If it becomes obvious that nothing can reasonably be done to keep you into work and that you are no longer capable of performing your job or any other available job, then the employer can eventually consider dismissing you. A dismissal on grounds of capability is a potentially fair reason for dismissal as long as a fair procedure has been followed and the employer can justify it was a reasonable outcome in the circumstances.
In terms of retirement on health grounds the employer does not have to go down this route but there is case law to suggest that if they operate a benefits scheme providing cover for early retirement the employer is obliged to consider that option first before opting for a straight dismissal on capability grounds.
So at this meeting you should discuss the opportunity for any reasonable adjustments, whether anything can be done to keep you in the job and if that is not possible – whether any early retirement benefits scheme exist and if not, if retirement is actually the best option for you, considering your future prospects and if you will be able to work anywhere else.
When I was tranfe
When we were transferred to the new employer in November 2011 we were automatically included into their works pension. We could opt out but I never did. I later found out that I had to be in the pension for a minimum of 3 years to get any benefits from it. November this year will be 3 years. Does this apply to any benefits from being a Union member which may apply? Thank you

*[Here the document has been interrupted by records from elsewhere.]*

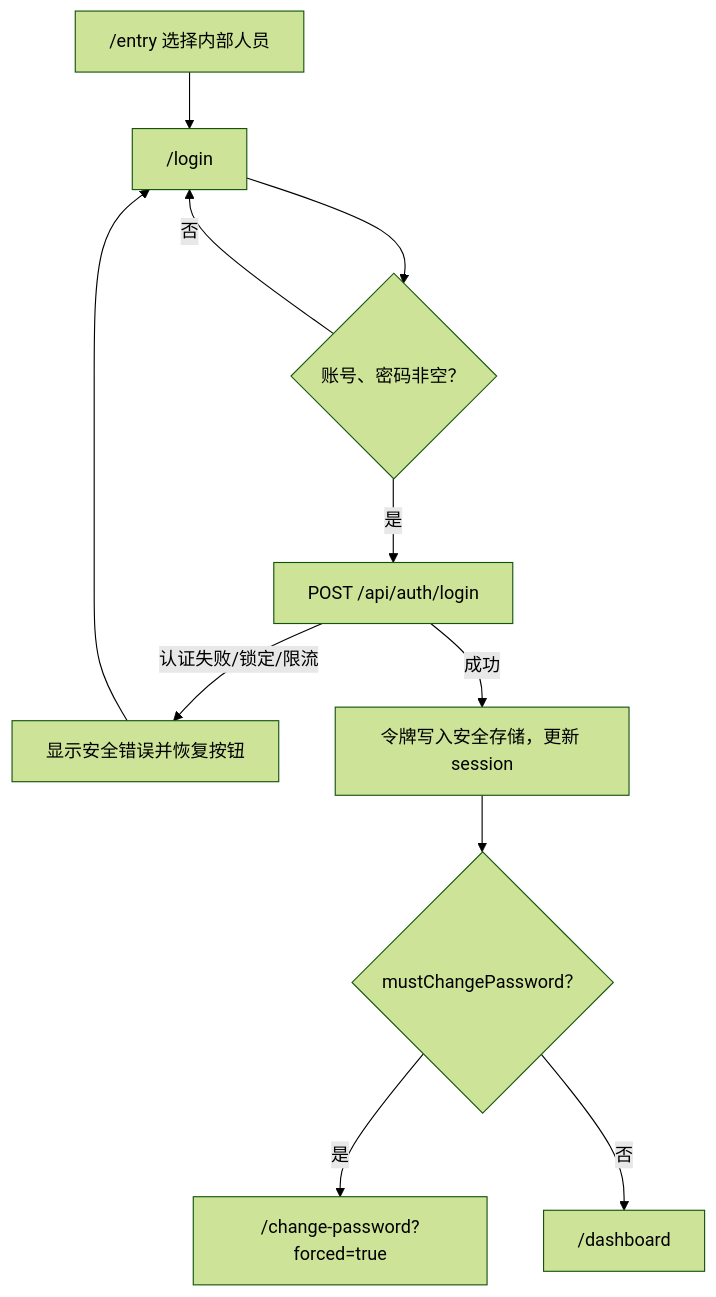
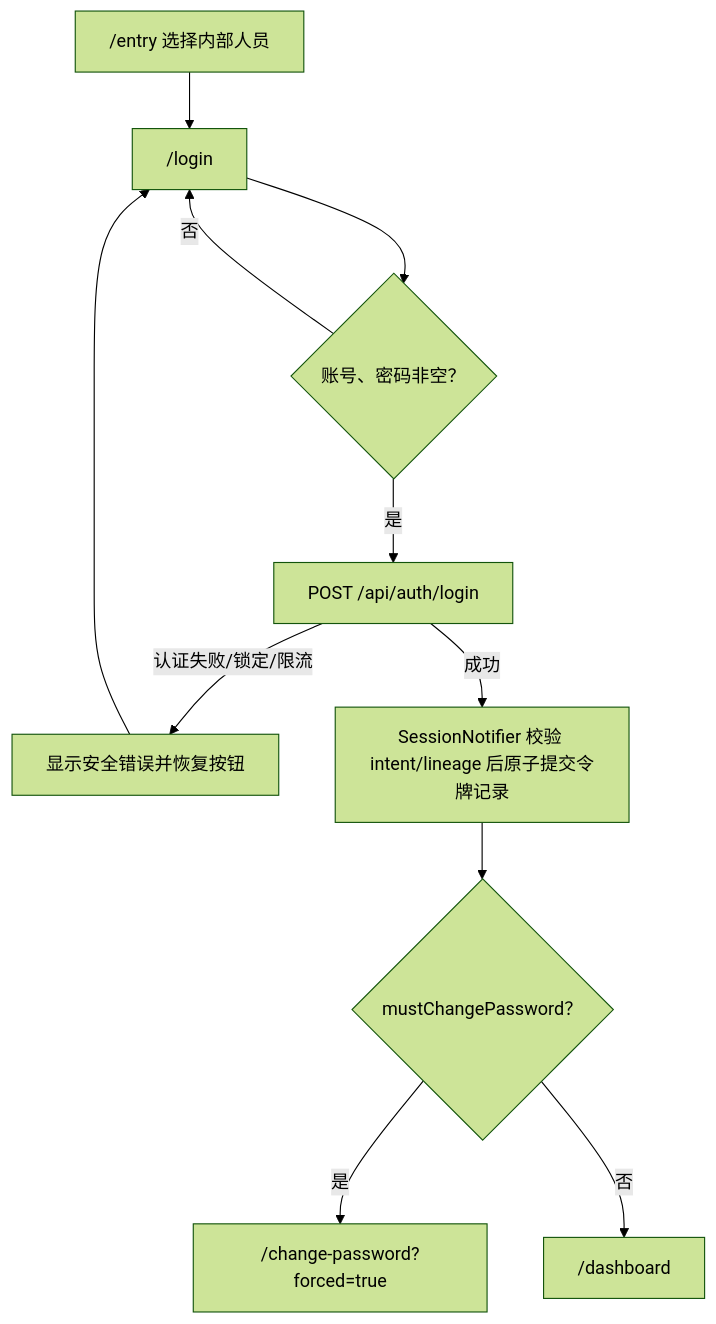
The diagram in docs/03-页面/登录页.md (BruceChu0424/utenelec_imp), drawn with Mermaid (forest theme) before and after one commit. The commit also changed other lines of this file and 370 other files, not shown here.

````diff
--- a/docs/03-页面/登录页.md
+++ b/docs/03-页面/登录页.md
@@ -60,13 +74,13 @@
 ```mermaid
 flowchart TD
     A["/entry 选择内部人员"] --> L["/login"]
     L --> V{"账号、密码非空？"}
     V -- 否 --> L
     V -- 是 --> API["POST /api/auth/login"]
     API -->|认证失败/锁定/限流| E["显示安全错误并恢复按钮"]
     E --> L
-    API -->|成功| T["令牌写入安全存储，更新 session"]
+    API -->|成功| T["SessionNotifier 校验 intent/lineage 后原子提交令牌记录"]
     T --> M{"mustChangePassword？"}
     M -- 是 --> C["/change-password?forced=true"]
     M -- 否 --> D["/dashboard"]
 ```
````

A bit more background. I started my job in June 2001 and have worked my way up to be a supervisor. I work for a catering company within a Hospital which was taken in house in 2011
Hi, no this would not count, when I mentioned benefits I really meant an early retirement cover policy, for example something that may provide you with a source of income for some time if you were to be retired early.
I have to have a meeting with the Health and Wellbeing Doctor after I have had my next scan and blood done. They have said my pension will be held until my government retirement age.
if you are not being officially retired early then your pension will still be subject to the usual rules of the pension scheme it is in, so you need to check these to see what your entitlements are to draw it early - every scheme has its own rules on that